Our 6 April blog on UK immigration updates resulting from the coronavirus pandemic (https://www.gherson.com/blog/covid-19-uk-immigration-update-64) outlined important updates to the current guidance for Tier 2, 4, 5 sponsors, and guidance for holders of Tier 1 Entrepreneur visas. The update stated that if employers cannot pay the salaries of employees because they have temporarily reduced or ceased trading, they can furlough the employees in accordance with Government guidelines.
Updated guidance on the Coronavirus Job Retention Scheme (“CJRS”) from HMRC states that “Foreign nationals are eligible to be furloughed. Grants under the scheme are not counted as ‘access to public funds’ and you can furlough employees on all categories of visa”.
If you are currently sponsoring a migrant to work in the UK and changes are being made to their salary, working hours or you are considering putting staff on furlough, you must ensure that you are still meeting the relevant Home Office requirements for their specific type of visa. You should also still inform the Home Office of any changes in the migrant’s circumstances in this regard and keep relevant records on the individual’s file for future reference.
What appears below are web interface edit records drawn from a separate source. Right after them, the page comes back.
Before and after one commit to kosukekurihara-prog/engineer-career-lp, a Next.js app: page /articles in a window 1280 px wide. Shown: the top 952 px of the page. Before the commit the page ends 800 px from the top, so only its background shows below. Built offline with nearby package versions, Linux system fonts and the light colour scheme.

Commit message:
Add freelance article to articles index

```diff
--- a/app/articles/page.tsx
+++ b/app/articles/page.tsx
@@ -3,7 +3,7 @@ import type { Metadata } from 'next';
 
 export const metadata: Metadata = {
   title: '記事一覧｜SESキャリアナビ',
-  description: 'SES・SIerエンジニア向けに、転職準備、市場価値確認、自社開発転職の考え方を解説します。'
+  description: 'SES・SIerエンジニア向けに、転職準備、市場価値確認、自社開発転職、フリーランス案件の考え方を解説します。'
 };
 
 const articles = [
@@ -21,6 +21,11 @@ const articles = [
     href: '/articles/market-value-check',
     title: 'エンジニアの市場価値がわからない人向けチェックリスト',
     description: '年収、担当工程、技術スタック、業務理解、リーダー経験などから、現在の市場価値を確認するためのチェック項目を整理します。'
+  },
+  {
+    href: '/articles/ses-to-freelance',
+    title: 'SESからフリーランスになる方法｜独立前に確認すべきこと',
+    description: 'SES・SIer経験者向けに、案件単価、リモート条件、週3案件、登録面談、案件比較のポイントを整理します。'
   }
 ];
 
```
Individuals who are put on furlough must be enrolled for PAYE and have a UK bank account. Once an individual is on furlough they will not be able to work for the employer. As regards Tier 2 workers, they are eligible to take on additional employment for 20 hours per week, providing the role is either within the same role as their sponsored employment or it fits within the Shortage Occupation List.
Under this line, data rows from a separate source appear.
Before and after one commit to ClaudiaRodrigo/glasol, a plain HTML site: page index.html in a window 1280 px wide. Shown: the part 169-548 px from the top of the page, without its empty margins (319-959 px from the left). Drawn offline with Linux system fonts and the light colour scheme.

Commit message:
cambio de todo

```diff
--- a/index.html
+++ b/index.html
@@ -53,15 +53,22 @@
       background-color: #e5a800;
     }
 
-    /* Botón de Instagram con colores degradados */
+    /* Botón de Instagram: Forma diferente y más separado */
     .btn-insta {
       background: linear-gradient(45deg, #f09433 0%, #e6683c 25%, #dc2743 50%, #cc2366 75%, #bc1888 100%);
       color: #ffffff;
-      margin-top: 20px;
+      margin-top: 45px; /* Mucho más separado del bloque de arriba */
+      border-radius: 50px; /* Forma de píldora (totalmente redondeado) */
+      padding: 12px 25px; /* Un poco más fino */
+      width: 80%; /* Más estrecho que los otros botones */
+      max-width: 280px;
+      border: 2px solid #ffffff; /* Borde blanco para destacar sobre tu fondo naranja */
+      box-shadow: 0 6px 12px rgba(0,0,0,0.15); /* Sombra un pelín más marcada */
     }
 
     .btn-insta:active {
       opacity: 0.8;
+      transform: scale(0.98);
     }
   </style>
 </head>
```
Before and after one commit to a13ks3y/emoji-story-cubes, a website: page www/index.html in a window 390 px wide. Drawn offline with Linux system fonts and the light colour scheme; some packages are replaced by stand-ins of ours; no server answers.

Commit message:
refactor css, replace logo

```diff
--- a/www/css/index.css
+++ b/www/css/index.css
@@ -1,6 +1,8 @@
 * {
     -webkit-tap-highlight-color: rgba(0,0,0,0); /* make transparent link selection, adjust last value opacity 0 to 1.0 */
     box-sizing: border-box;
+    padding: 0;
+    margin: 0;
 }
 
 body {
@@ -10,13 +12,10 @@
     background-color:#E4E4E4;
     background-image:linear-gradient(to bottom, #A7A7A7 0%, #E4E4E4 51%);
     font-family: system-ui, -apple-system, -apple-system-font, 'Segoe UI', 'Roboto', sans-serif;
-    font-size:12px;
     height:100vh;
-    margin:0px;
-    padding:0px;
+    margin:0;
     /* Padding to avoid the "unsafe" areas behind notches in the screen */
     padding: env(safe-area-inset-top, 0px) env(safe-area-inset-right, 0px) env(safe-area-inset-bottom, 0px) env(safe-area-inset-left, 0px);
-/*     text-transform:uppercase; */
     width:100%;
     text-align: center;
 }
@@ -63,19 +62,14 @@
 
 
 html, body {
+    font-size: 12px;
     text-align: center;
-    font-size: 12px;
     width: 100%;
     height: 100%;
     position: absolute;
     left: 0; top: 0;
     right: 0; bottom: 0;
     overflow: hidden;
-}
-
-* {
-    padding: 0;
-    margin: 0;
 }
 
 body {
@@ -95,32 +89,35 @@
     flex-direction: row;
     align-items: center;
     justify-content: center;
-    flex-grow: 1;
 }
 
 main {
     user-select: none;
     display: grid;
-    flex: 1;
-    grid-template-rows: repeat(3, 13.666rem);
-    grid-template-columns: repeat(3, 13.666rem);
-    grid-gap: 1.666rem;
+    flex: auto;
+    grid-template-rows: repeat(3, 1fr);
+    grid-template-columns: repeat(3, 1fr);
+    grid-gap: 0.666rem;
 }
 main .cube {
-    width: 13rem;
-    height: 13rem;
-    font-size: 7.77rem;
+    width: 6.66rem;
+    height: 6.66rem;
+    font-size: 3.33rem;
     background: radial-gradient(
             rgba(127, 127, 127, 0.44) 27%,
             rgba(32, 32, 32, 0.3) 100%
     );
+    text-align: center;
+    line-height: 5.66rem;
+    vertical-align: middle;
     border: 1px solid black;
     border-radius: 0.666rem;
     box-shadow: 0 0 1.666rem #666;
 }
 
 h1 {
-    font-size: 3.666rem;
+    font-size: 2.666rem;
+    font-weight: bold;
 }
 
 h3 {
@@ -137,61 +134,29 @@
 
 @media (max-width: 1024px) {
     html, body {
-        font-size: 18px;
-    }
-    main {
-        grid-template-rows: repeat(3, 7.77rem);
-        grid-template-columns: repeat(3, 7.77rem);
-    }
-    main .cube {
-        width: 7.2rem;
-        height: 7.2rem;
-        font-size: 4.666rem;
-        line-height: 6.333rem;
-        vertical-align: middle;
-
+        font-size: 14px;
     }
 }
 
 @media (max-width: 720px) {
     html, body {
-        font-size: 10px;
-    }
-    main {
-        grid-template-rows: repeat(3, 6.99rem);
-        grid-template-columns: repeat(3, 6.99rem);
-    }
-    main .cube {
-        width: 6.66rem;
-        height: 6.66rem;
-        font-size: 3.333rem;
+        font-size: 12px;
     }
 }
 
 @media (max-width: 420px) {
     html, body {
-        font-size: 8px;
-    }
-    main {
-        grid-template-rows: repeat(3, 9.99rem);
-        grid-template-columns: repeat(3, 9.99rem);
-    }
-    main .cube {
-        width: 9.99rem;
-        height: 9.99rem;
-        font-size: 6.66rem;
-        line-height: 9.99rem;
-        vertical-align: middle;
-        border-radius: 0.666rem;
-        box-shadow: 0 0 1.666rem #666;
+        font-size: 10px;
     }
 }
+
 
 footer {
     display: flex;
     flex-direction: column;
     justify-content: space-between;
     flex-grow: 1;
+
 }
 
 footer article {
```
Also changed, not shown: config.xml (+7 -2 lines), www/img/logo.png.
It is important to note that any reductions in working conditions must be part of a company–wide policy to avoid redundancies and in which all workers are treated equally. These reductions must be temporary, and the employee’s pay must return to at least the previous level once these arrangements have ended.
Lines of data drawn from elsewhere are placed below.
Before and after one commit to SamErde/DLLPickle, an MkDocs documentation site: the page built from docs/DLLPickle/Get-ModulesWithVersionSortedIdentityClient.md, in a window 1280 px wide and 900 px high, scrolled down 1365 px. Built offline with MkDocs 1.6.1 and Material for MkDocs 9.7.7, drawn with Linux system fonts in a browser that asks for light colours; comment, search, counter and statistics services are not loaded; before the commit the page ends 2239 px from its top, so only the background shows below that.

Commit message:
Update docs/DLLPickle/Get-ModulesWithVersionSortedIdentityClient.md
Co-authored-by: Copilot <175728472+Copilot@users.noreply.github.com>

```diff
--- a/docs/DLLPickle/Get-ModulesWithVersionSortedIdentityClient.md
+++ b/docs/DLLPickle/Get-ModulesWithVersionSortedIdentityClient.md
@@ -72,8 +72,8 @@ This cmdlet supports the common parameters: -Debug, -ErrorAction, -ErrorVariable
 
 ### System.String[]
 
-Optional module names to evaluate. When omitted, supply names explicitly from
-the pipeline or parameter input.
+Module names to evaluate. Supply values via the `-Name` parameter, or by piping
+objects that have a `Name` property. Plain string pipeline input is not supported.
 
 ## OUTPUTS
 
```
Please note that the information in this blog is current at the date and time of posting. The situation regarding policy and guidance based on the COVID-19 pandemic is subject to change at short notice. We shall be monitoring all aspects of UK immigration which may be impacted by the coronavirus closely, so please do keep updated with further blogs and articles which we will be posting on this site.
The information in this blog is for general information purposes only and does not purport to be comprehensive or to provide legal advice. Whilst every effort is made to ensure the information and law is current as of the date of publication it should be stressed that, due to the passage of time, this does not necessarily reflect the present legal position. Gherson accepts no responsibility for loss which may arise from accessing or reliance on information contained in this blog. For formal advice on the current law please don’t hesitate to contact Gherson. Legal advice is only provided pursuant to a written agreement, identified as such, and signed by the client and by or on behalf of Gherson.